Today, some 75% of handling equipment in the UK is acquired in this way rather than through outright purchase.

These contracts invariably entail key performance indicators, including guaranteed uptime and productivity ratios, which mean that the onus for meeting equipment shortfalls caused by peak demands, servicing or breakdown scenarios rests with the supplier of the contracted fleet.

The trend for leasing and contract hire has been accompanied by a growth in the outsourcing of a company’s entire materials handling operation to third-party storage and distribution specialists. This enables companies to concentrate on their core business.

Seasonal peaks

The UK is very fortunate in this respect, since there are excellent third-party distribution companies with international reputations who offer the unique skills and expertise required for this important function. The third-party specialists will in turn invariably acquire their handling equipment using the contract hire route.

Whether the supply chain is operated directly, or using third-party specialists, both have to cope with seasonal periods of peak demand such as Christmas, for example.

For the retail trade and supermarkets in particular, Christmas represents the ultimate test of the efficiency and reliability of any supply chain system.

During these exceptionally busy periods the retail outlets require much more frequent replenishment which, back at the distribution centres, entails significant increases in order picking volumes and storage retrieval operations, as well as marshalling and loading bay activities.

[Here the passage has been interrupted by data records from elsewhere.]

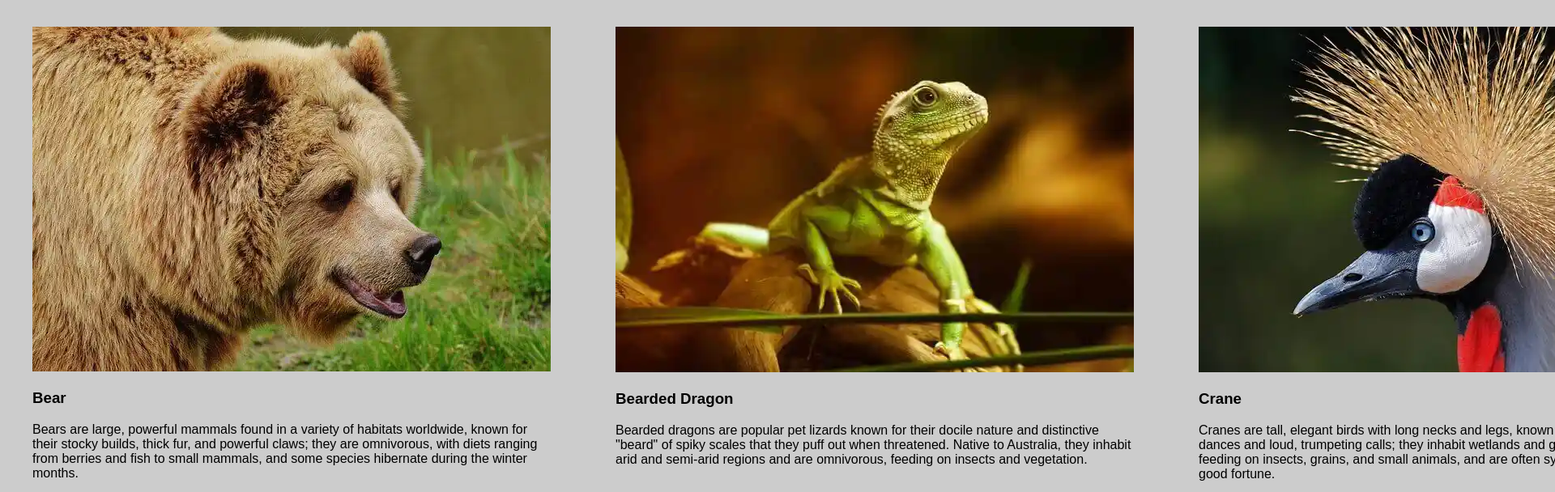
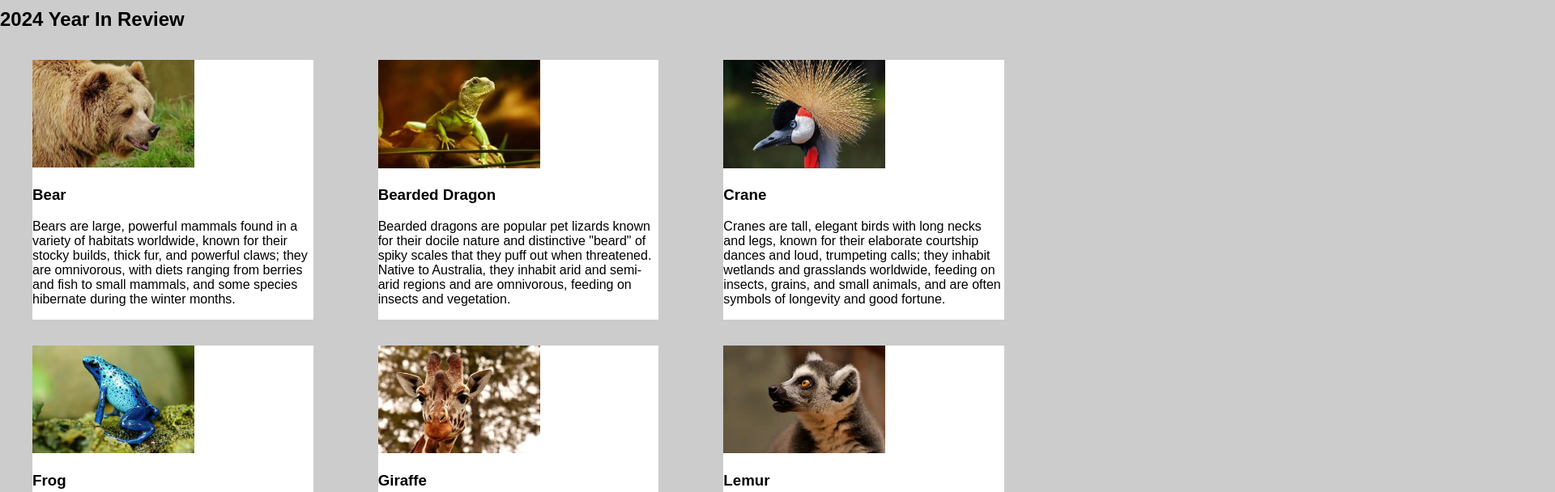
Before and after one commit to xitohshi/Photo-Gallery-assignment, a plain HTML site: page index.html in a window 1280 px wide. Shown: the part 351-959 px from the top of the page at 81% size, 1920 px wide, since content can reach past the window. Drawn offline with Linux system fonts and the light colour scheme.

Commit message:
changed the size of image temporarily

```diff
--- a/styles.css
+++ b/styles.css
@@ -5,7 +5,7 @@
 body{
     background-color: #cccccc;
     font-family: sans-serif;
-    margin: 0 auto;
+    margin: auto;
 }
 
 header{
@@ -47,6 +47,15 @@ header nav a{
     grid-template-columns: 1fr 1fr 1fr;
 }
 
+img{
+    width: 200px;
+    height: auto;
+}
+
+#gallery-container figure{
+    background-color: #ffffff;
+}
+
 /*
 The site uses a sans-serif font
 The page background colour is #cccccc
```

Other examples are cold stores where seasonal rises in activity are influenced by the weather, creating a greater demand for ice creams and other frozen products during the summer with the subsequent increase in stock turnover. Farmers and fruit and vegetable businesses will also take the short-term hire route to satisfy consumer demand during seasonal peaks.

The supply chain process adds cost to the product without adding to its value, so every modern business aims to achieve the optimum balance between providing an efficient service to its clients, but in the most cost-effective way to ensure handling costs are kept to a minimum. After all, an efficient service can only be sustained by a profitable operation.

This means having the right type and quantity of equipment to handle normal periods of activity with easy access to short-term rental equipment to meet seasonal and sometimes unexpected peak demands.

It makes no economic sense to have more trucks in the fleet than are necessary to run an efficient supply chain. The capital tied up in surplus and depreciating assets simpl`y to cope with peak demands can be put to more effective use elsewhere.

At Linde we have a fleet of some 10,000 short-term hire trucks available through our local national network companies, and the fleet-mix reflects the historical usage patterns in each region.

However, it is not sufficient to simply have any old trucks because the most important point is that they must also be reliable and productive. This means they must be reasonably modern with full service histories and, ideally, to have been regularly serviced by the equipment supplier.

The popularity of contract hire as a means of fleet acquisition in the UK has meant that the supplier must always have standby trucks available from its short-term hire fleet. Depending on the fleet size, or the intensity and type of application, it is sometimes necessary for the contracted equipment supplier to keep some short-term hire trucks on the customer’s site. This is to ensure cover is maintained to cope with frequent peaks as well as gaps created by the regular servicing schedules of the long-term contract hire equipment.

Easy access

The UK is an entrepreneurial society where there are a myriad of small businesses creating a dynamic, ever changing economy with many new business start-ups each year. All these small, growing businesses require materials handling equipment of one kind or another and, depending on their circumstances, will usually aim to acquire used equipment or use short-term hire trucks; and sometimes a combination of both.

It is a natural phenomenon of small, growing businesses that there will be more frequent demand peaks – both planned and unexpected. This in turn will require the use of short-term hire trucks, sometimes even for only a day. Easy access to short-term equipment is just as essential for these small companies as it is for the larger fleet users.

For the supplier, the